==== Data extracts
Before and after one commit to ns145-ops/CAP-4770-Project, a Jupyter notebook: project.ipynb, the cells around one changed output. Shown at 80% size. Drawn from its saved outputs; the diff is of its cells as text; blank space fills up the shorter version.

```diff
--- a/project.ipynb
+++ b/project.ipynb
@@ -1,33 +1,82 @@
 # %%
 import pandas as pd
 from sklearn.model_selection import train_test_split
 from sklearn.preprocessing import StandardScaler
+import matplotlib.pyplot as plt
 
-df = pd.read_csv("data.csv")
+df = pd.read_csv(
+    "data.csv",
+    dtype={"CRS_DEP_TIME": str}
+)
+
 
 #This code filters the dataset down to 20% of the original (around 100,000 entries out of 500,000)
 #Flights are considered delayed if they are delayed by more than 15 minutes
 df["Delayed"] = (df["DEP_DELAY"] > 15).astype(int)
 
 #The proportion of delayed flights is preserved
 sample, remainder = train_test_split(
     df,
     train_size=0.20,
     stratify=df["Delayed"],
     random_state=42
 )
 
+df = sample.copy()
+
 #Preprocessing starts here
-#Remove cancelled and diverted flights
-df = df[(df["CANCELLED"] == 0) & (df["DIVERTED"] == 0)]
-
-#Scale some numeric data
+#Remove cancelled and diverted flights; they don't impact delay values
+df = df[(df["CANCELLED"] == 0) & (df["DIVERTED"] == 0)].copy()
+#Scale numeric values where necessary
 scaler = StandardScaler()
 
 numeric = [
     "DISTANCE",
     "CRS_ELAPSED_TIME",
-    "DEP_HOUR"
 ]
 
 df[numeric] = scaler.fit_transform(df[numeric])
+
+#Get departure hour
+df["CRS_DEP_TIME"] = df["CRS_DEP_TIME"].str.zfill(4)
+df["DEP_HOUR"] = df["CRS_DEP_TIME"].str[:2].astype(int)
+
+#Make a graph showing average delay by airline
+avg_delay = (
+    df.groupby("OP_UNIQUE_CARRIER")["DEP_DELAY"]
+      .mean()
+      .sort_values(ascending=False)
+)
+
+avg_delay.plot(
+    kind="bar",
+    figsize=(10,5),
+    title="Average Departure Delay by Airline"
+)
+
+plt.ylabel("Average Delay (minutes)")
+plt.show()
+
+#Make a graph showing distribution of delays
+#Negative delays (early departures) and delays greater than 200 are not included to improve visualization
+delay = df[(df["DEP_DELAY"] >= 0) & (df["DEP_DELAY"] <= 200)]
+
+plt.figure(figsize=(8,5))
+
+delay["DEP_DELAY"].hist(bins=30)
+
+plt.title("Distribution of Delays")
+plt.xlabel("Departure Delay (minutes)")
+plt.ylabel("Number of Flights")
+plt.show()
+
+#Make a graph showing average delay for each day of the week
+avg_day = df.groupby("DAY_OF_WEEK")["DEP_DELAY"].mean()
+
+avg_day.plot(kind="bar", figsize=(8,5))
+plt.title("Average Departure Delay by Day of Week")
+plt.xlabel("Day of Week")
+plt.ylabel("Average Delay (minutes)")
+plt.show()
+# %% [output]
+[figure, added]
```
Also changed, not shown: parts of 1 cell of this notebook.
========
==== Data extracts
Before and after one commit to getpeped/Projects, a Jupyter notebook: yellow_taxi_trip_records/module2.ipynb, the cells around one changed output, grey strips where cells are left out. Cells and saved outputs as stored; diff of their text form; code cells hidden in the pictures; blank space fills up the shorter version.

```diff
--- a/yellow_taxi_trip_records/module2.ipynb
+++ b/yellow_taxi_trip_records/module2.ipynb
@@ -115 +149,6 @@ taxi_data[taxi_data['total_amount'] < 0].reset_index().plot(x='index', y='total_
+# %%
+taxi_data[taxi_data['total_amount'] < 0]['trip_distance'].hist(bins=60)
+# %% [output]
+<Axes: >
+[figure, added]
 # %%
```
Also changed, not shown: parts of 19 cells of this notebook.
========
_Assigned task:_ The total wanted is the number of lines in the entries above that contain "minutes". Give it alone.

_Solution to this task:_ 4